[Modification records]
—————

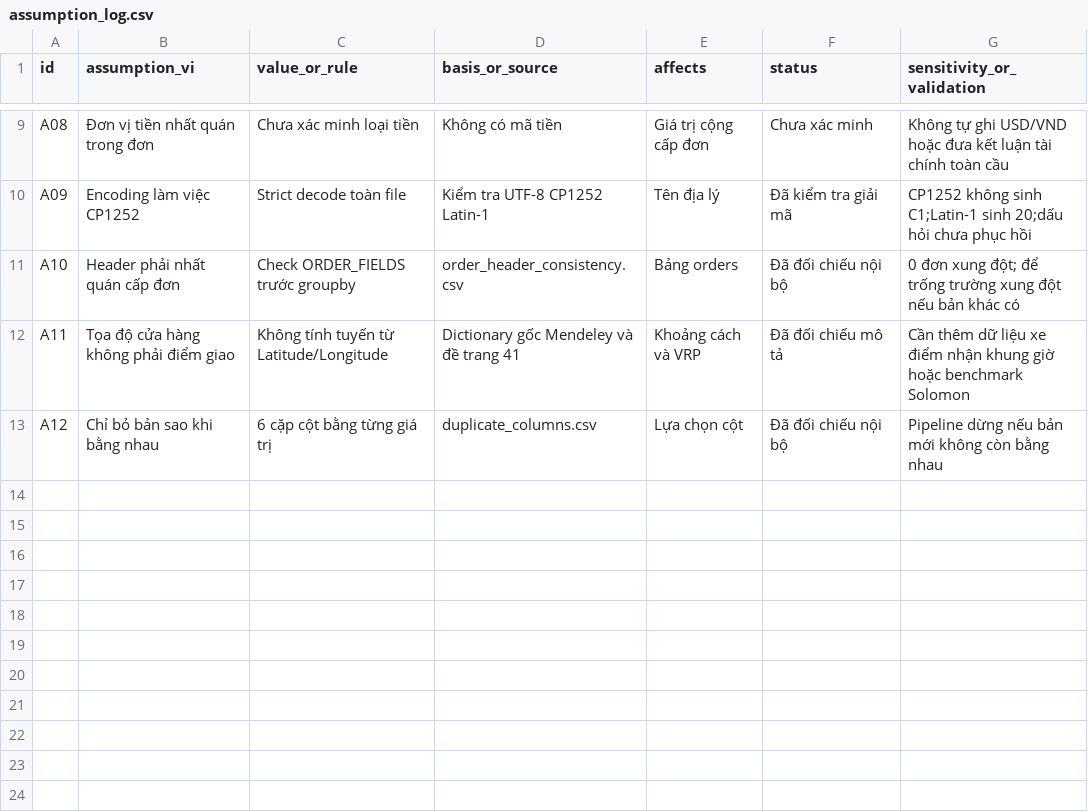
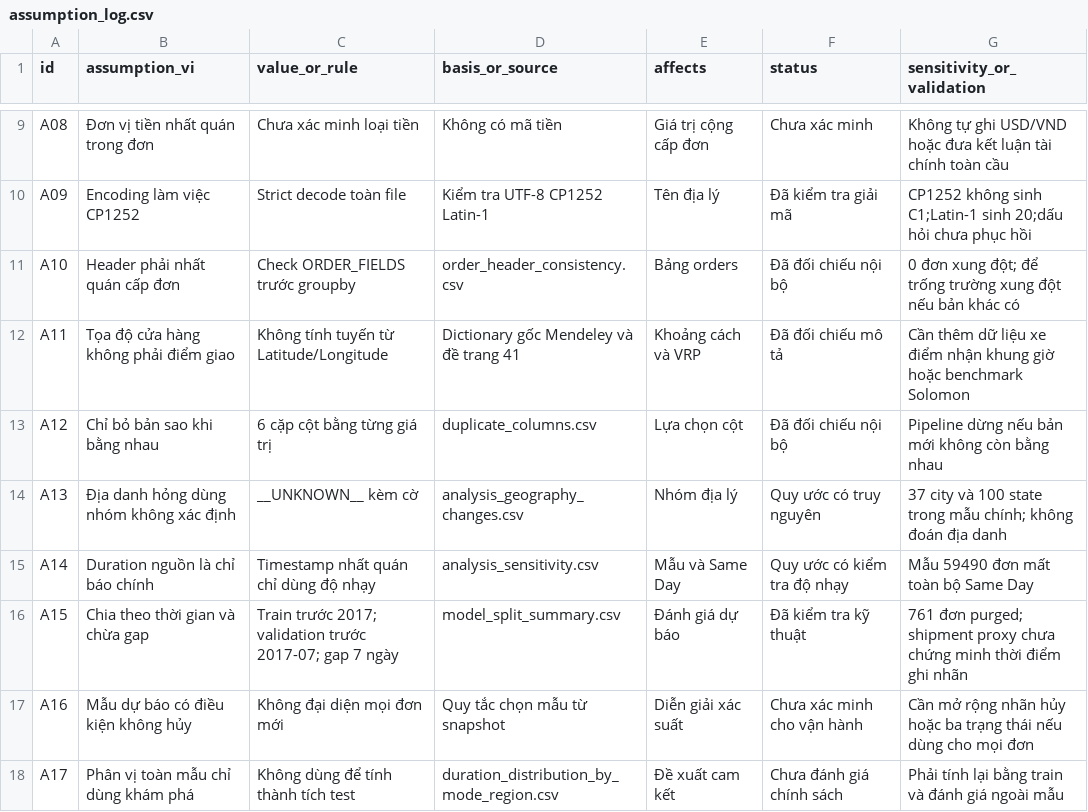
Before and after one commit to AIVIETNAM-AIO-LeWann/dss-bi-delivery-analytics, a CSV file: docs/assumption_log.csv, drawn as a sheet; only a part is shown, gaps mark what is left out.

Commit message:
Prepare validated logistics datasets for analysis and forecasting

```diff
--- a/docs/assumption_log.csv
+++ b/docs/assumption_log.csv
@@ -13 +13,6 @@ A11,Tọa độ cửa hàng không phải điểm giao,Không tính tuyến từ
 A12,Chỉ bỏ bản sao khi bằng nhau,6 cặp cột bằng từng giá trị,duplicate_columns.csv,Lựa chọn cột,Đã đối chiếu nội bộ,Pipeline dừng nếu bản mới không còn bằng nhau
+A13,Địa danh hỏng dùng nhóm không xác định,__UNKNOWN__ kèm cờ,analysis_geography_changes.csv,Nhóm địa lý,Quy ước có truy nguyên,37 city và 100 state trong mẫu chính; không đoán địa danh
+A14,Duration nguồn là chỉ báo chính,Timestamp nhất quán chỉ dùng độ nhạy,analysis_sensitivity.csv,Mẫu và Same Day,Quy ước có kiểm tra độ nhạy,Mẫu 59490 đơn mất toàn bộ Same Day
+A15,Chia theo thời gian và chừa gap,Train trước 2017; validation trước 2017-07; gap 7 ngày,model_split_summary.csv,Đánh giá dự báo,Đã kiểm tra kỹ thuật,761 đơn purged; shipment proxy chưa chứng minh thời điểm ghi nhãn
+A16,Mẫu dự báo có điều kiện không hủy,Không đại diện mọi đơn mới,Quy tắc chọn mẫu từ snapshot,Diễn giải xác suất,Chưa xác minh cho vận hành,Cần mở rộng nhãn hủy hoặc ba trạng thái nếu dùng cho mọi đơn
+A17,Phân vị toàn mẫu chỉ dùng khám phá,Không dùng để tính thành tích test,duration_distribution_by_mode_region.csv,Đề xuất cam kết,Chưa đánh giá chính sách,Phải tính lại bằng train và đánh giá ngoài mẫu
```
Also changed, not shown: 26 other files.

—————

State the number of lines in the data above that include the word "toàn", leaving out any other words.

2